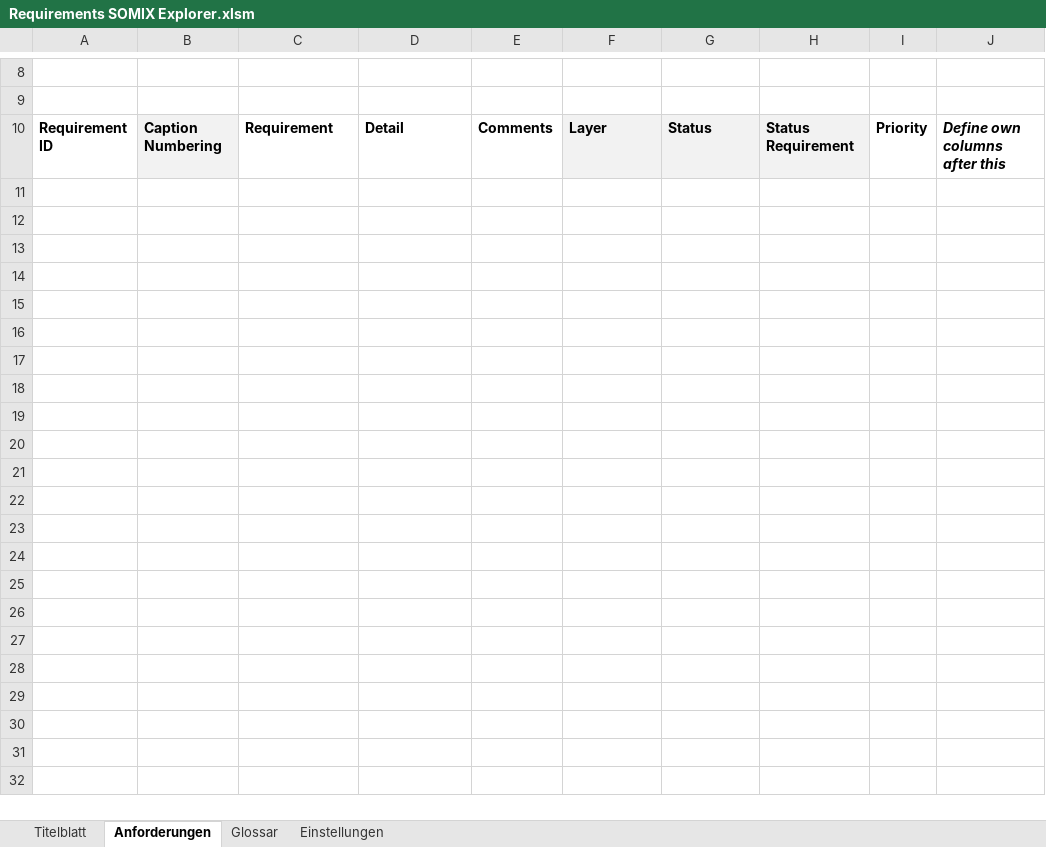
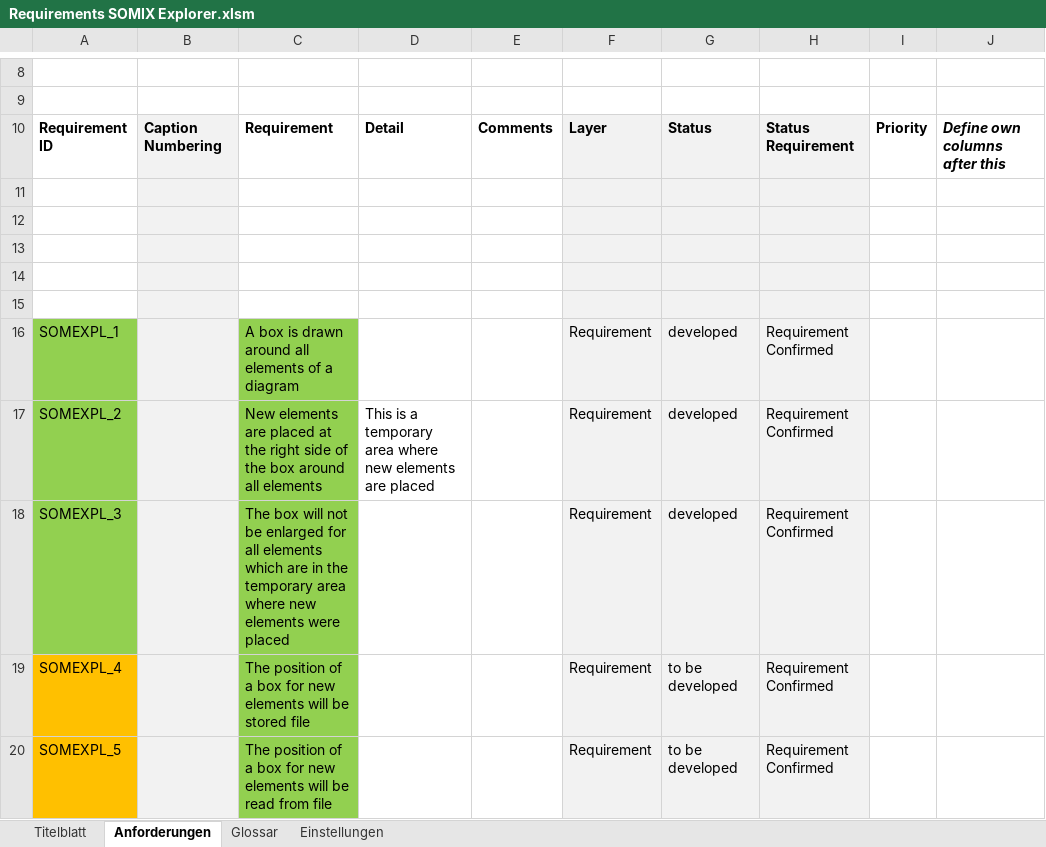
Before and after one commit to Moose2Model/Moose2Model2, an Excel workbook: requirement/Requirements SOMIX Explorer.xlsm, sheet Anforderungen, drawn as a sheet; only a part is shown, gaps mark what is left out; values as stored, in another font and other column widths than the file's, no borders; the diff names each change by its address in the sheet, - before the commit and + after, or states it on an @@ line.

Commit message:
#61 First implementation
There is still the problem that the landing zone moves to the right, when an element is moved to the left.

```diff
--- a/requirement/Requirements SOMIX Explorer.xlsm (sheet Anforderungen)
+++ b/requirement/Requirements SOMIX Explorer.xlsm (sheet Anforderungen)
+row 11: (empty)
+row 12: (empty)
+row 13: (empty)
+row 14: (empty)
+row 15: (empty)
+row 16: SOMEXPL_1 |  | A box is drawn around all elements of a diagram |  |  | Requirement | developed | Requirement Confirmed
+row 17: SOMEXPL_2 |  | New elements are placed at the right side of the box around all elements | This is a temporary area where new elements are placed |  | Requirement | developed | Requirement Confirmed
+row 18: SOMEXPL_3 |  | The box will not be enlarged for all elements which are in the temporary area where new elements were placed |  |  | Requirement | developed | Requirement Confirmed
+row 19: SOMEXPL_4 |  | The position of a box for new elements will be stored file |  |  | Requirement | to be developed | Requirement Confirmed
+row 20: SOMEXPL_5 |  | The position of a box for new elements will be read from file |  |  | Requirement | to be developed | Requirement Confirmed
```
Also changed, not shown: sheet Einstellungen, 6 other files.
------------------------------------
- _AIM OF THE EXERCISE_
If a line of the material contains the word "sheet", pick it out and copy it.

- _YOUR SOLUTION_
Before and after one commit to Moose2Model/Moose2Model2, an Excel workbook: requirement/Requirements SOMIX Explorer.xlsm, sheet Anforderungen, drawn as a sheet; only a part is shown, gaps mark what is left out; values as stored, in another font and other column widths than the file's, no borders; the diff names each change by its address in the sheet, - before the commit and + after, or states it on an @@ line.
--- a/requirement/Requirements SOMIX Explorer.xlsm (sheet Anforderungen)
+++ b/requirement/Requirements SOMIX Explorer.xlsm (sheet Anforderungen)
Also changed, not shown: sheet Einstellungen, 6 other files.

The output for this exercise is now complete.